**TASK DETAILS:** For each line in the records that contains "highest", make a copy.

**RECORDS PROVIDED:**
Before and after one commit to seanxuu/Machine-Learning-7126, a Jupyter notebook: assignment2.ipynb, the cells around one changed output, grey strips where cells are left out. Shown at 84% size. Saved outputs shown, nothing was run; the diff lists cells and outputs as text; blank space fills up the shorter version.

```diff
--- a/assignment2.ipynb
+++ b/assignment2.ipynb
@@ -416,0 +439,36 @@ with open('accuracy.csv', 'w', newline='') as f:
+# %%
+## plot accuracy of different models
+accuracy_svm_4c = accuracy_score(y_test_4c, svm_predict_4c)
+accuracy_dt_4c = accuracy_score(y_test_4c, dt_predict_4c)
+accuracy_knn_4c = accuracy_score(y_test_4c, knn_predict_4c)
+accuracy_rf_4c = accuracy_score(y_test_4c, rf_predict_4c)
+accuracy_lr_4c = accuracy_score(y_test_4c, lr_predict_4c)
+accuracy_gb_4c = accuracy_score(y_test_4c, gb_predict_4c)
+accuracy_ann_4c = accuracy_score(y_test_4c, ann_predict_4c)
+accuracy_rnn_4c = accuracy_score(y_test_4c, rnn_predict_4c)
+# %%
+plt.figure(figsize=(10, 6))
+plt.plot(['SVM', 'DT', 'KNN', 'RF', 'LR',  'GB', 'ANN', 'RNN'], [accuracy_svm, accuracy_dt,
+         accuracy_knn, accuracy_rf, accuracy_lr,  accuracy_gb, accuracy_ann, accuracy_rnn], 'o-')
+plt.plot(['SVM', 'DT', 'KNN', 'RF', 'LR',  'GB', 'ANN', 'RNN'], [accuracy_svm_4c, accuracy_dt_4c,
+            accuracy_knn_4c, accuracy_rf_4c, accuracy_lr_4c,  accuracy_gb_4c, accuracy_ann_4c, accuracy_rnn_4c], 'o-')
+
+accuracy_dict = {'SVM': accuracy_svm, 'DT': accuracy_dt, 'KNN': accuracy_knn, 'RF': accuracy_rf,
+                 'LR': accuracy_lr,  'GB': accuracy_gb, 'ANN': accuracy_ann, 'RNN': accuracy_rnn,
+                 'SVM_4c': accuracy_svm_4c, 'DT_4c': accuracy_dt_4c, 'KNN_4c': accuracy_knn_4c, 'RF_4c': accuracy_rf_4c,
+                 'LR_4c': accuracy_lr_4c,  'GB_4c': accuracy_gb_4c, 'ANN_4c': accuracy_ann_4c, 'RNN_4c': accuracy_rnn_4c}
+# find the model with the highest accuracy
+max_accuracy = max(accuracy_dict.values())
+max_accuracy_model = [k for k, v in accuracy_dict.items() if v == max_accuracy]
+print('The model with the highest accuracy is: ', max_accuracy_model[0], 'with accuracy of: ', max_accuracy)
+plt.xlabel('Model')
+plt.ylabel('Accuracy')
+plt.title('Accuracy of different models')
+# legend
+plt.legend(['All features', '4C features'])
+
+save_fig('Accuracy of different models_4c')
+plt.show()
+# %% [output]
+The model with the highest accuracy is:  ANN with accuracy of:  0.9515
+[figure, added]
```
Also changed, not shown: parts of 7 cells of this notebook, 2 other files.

**SOLUTION TO THIS TASK:**
+# find the model with the highest accuracy
+print('The model with the highest accuracy is: ', max_accuracy_model[0], 'with accuracy of: ', max_accuracy)
+The model with the highest accuracy is:  ANN with accuracy of:  0.9515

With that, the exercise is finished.